[Directions]:
The lines below should be written out again in full, exactly as they are.

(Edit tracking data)
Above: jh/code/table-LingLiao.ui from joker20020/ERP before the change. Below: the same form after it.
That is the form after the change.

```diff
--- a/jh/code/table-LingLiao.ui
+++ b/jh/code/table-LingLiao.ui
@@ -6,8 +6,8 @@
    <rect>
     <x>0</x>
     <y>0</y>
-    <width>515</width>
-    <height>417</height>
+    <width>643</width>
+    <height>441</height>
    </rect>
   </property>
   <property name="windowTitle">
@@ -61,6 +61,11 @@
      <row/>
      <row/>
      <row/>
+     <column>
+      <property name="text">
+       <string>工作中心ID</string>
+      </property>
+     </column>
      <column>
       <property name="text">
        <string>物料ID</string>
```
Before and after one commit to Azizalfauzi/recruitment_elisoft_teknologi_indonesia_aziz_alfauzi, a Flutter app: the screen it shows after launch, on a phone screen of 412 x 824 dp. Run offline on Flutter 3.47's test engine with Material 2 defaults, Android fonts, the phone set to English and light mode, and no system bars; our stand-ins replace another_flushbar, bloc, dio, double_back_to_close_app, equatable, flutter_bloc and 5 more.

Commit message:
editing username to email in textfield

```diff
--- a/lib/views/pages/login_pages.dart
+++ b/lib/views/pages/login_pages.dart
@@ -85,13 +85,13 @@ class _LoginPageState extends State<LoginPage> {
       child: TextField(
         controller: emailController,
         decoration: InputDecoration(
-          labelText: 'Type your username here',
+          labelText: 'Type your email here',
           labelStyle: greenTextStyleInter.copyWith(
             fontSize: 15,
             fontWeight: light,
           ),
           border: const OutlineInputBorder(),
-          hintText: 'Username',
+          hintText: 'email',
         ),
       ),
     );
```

[Answer box]:
Above: jh/code/table-LingLiao.ui from joker20020/ERP before the change. Below: the same form after it.
That is the form after the change.

```diff
--- a/jh/code/table-LingLiao.ui
+++ b/jh/code/table-LingLiao.ui
@@ -6,8 +6,8 @@
    <rect>
     <x>0</x>
     <y>0</y>
-    <width>515</width>
-    <height>417</height>
+    <width>643</width>
+    <height>441</height>
    </rect>
   </property>
   <property name="windowTitle">
@@ -61,6 +61,11 @@
      <row/>
      <row/>
      <row/>
+     <column>
+      <property name="text">
+       <string>工作中心ID</string>
+      </property>
+     </column>
      <column>
       <property name="text">
        <string>物料ID</string>
```
Before and after one commit to Azizalfauzi/recruitment_elisoft_teknologi_indonesia_aziz_alfauzi, a Flutter app: the screen it shows after launch, on a phone screen of 412 x 824 dp. Run offline on Flutter 3.47's test engine with Material 2 defaults, Android fonts, the phone set to English and light mode, and no system bars; our stand-ins replace another_flushbar, bloc, dio, double_back_to_close_app, equatable, flutter_bloc and 5 more.

Commit message:
editing username to email in textfield

```diff
--- a/lib/views/pages/login_pages.dart
+++ b/lib/views/pages/login_pages.dart
@@ -85,13 +85,13 @@ class _LoginPageState extends State<LoginPage> {
       child: TextField(
         controller: emailController,
         decoration: InputDecoration(
-          labelText: 'Type your username here',
+          labelText: 'Type your email here',
           labelStyle: greenTextStyleInter.copyWith(
             fontSize: 15,
             fontWeight: light,
           ),
           border: const OutlineInputBorder(),
-          hintText: 'Username',
+          hintText: 'email',
         ),
       ),
     );
```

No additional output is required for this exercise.